Work to be completed
All records must be quoted exactly. Omit the pictures.

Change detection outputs
┌──

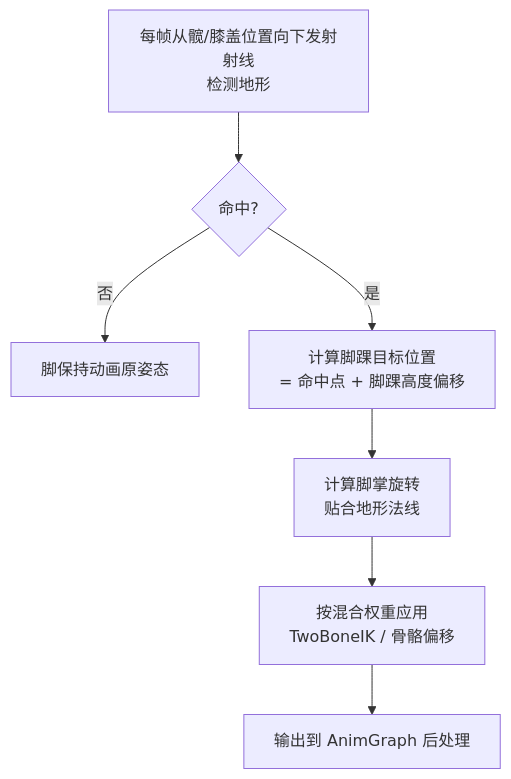
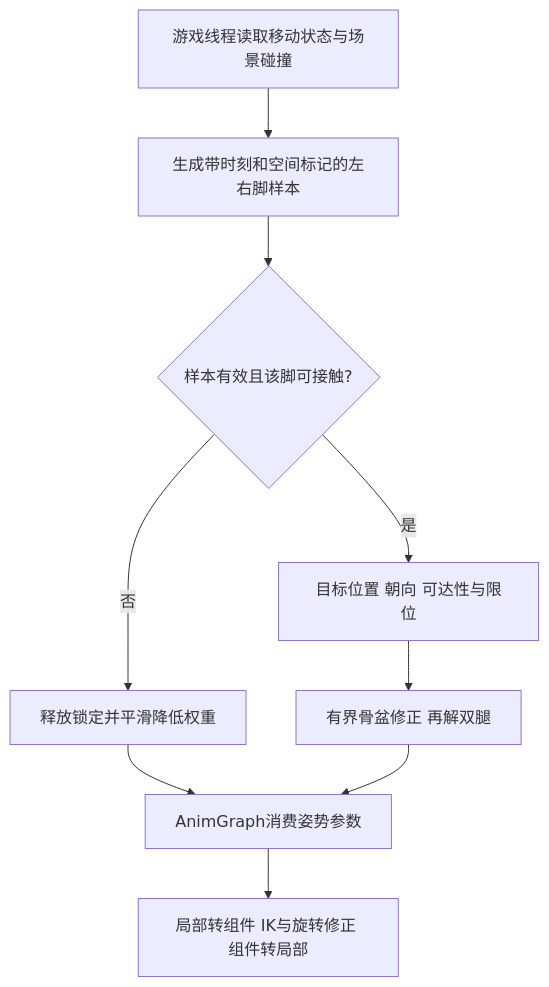
One commit to fantuan812/learning changed the diagram in 知识/04-图形动画与物理仿真/动画求值与角色表现/03-IK与程序化动画.md. Above: the diagram before and after it, drawn with Mermaid. The commit also changed other lines of this file and 1 other file, not shown here.

````diff
--- a/知识/04-图形动画与物理仿真/动画求值与角色表现/03-IK与程序化动画.md
+++ b/知识/04-图形动画与物理仿真/动画求值与角色表现/03-IK与程序化动画.md
@@ -116,9 +205,11 @@
 ```mermaid
 flowchart TD
-    A[每帧从髋/膝盖位置向下发射射线<br/>检测地形] --> B{命中?}
-    B -- 否 --> C[脚保持动画原姿态]
-    B -- 是 --> D[计算脚踝目标位置<br/>= 命中点 + 脚踝高度偏移]
-    D --> E[计算脚掌旋转<br/>贴合地形法线]
-    E --> F[按混合权重应用<br/>TwoBoneIK / 骨骼偏移]
-    F --> G[输出到 AnimGraph 后处理]
+    A[游戏线程读取移动状态与场景碰撞] --> B[生成带时刻和空间标记的左右脚样本]
+    B --> C{样本有效且该脚可接触?}
+    C -- 否 --> D[释放锁定并平滑降低权重]
+    C -- 是 --> E[目标位置 朝向 可达性与限位]
+    E --> F[有界骨盆修正 再解双腿]
+    D --> G[AnimGraph消费姿势参数]
+    F --> G
+    G --> H[局部转组件 IK与旋转修正 组件转局部]
 ```
````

└──

Solution to this exercise
One commit to fantuan812/learning changed the diagram in 知识/04-图形动画与物理仿真/动画求值与角色表现/03-IK与程序化动画.md. Above: the diagram before and after it, drawn with Mermaid. The commit also changed other lines of this file and 1 other file, not shown here.

````diff
--- a/知识/04-图形动画与物理仿真/动画求值与角色表现/03-IK与程序化动画.md
+++ b/知识/04-图形动画与物理仿真/动画求值与角色表现/03-IK与程序化动画.md
@@ -116,9 +205,11 @@
 ```mermaid
 flowchart TD
-    A[每帧从髋/膝盖位置向下发射射线<br/>检测地形] --> B{命中?}
-    B -- 否 --> C[脚保持动画原姿态]
-    B -- 是 --> D[计算脚踝目标位置<br/>= 命中点 + 脚踝高度偏移]
-    D --> E[计算脚掌旋转<br/>贴合地形法线]
-    E --> F[按混合权重应用<br/>TwoBoneIK / 骨骼偏移]
-    F --> G[输出到 AnimGraph 后处理]
+    A[游戏线程读取移动状态与场景碰撞] --> B[生成带时刻和空间标记的左右脚样本]
+    B --> C{样本有效且该脚可接触?}
+    C -- 否 --> D[释放锁定并平滑降低权重]
+    C -- 是 --> E[目标位置 朝向 可达性与限位]
+    E --> F[有界骨盆修正 再解双腿]
+    D --> G[AnimGraph消费姿势参数]
+    F --> G
+    G --> H[局部转组件 IK与旋转修正 组件转局部]
 ```
````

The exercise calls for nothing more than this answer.